Although many people report a positive experience with these associations, homeowner association disputes inevitably arise. When they do, they can have a costly and lasting impact on a homeowner's ability to enjoy their home and their neighborhood. Associations have the authority to levy fines and assessments, seize property and take a host of other measures against homeowners who refuse to abide the rules. Recently, The Sacramento Bee published a report on a long-standing homeowner association dispute involving a disabled former Marine pilot and his access to the community pool.
That might seem like a minor sticking point, but many people buy into homeowner associations specifically for the purpose of being able to enjoy certain amenities.
According to the Bee, the initial complaint was filed two years ago with the California Department of Fair Employment and Housing, arguing the association had illegally discriminated against plaintiff by refusing to fix a broken chairlift at the pool. This was despite the fact that he'd been filing complaints about the issue since 2011.

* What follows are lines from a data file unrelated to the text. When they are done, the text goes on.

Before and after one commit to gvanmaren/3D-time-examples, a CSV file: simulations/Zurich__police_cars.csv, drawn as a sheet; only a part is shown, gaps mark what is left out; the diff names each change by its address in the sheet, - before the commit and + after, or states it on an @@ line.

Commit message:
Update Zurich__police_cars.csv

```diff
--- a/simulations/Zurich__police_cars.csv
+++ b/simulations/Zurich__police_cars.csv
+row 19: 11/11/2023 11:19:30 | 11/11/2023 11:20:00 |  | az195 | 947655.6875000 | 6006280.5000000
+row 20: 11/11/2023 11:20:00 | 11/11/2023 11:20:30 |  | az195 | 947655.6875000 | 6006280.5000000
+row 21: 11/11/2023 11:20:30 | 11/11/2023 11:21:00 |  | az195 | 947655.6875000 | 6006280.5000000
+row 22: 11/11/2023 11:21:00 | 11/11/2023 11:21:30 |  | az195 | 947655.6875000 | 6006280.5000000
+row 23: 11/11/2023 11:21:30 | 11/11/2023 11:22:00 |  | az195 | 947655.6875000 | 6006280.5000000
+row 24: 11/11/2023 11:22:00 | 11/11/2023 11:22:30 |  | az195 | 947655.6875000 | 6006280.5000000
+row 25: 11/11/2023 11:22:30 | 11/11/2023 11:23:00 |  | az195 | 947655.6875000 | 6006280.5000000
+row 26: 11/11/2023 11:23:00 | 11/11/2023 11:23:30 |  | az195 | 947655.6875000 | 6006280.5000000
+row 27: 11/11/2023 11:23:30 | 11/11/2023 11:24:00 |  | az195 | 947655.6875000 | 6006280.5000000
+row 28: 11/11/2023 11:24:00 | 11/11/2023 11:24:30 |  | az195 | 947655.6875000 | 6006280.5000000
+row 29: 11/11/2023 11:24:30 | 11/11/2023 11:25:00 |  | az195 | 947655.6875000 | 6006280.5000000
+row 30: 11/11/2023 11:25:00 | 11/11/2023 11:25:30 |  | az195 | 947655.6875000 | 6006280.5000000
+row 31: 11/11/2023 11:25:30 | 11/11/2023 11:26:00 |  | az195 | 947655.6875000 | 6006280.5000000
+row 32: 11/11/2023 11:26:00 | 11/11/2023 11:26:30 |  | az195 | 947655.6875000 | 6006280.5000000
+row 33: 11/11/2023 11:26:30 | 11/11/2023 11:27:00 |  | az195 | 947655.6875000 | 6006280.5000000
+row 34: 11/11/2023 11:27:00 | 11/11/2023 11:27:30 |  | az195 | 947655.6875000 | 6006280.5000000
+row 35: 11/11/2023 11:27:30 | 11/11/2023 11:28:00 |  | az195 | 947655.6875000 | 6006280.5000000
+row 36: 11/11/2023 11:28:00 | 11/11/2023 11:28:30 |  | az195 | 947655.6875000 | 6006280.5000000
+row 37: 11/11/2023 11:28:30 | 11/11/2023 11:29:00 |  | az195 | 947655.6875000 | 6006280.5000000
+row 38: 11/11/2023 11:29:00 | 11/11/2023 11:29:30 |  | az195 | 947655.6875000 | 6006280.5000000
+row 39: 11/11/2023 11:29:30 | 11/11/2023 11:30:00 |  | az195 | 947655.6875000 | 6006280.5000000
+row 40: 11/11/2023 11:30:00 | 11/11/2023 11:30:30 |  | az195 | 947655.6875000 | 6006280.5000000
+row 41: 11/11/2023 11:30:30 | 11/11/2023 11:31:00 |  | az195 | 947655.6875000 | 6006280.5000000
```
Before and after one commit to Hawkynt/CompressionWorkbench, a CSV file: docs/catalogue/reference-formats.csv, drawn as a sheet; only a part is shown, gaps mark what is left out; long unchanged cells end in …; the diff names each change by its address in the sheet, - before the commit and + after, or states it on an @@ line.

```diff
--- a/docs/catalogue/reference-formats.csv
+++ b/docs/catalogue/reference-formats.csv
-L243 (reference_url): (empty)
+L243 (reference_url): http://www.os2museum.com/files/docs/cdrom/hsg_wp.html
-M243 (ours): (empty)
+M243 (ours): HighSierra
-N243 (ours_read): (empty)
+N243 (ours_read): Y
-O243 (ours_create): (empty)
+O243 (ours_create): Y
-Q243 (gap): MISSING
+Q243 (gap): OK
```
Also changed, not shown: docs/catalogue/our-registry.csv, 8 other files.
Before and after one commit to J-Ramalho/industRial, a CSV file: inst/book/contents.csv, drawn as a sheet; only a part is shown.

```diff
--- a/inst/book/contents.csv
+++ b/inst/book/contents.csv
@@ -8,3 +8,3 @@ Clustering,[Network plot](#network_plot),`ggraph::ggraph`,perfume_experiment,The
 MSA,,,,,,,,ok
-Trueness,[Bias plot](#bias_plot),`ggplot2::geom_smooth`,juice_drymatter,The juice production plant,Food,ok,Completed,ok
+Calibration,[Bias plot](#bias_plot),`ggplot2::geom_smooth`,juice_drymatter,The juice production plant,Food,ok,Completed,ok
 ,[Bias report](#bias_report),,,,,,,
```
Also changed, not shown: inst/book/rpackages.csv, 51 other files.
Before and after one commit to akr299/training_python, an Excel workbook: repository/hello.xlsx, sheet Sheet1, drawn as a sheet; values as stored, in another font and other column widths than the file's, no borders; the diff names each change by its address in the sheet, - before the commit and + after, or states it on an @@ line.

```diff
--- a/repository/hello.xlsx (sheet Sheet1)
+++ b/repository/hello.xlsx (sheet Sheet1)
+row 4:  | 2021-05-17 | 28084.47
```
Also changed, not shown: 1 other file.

This case dragged on for two years, but plaintiffs finally won $110,000 in a mediated settlement agreement, provided they move out of the development.
As our Newport Beach homeowner association dispute attorney can explain, homeowners associations are legally bound to follow state and federal fair housing laws, including those protecting the disabled. However, because there is no government entity that regularly oversees them, there often isn't any other means of redress when a dispute arises. This case was unique for the fact that a state agency with special oversight (here, with housing discrimination) had the authority to intervene. In most cases, this means any disputes are resolved via lawsuit.
The process of resolving a homeowner association dispute can be complicated and arduous, and that's why it's best to consult with an attorney to determine your best course of action.
Plaintiff in this case is a 77-year-old former Marine who is totally and permanently disabled due to injuries incurred during his military service, which included rescuing orphans and nuns from the Rwandan genocide. He said he needed to be able to use the pool to exercise his limbs, which had become damaged as a result of a crash in a jet. However, the chairlift that allowed him to get in the pool had been broken for years, even after he made numerous requests to fix it. Then even after it was fixed, plaintiff was required to get the battery from out of a locked storage shed, which he couldn't do because of his disabilities.
On one occasion while trying to do this, his foot got stuck between the footrest and the wall of the pool, causing him severe pain with no help.
Part of the mediation deal is that in addition to the settlement, he'll also be able to sue for personal injuries, an option he and his wife are exploring.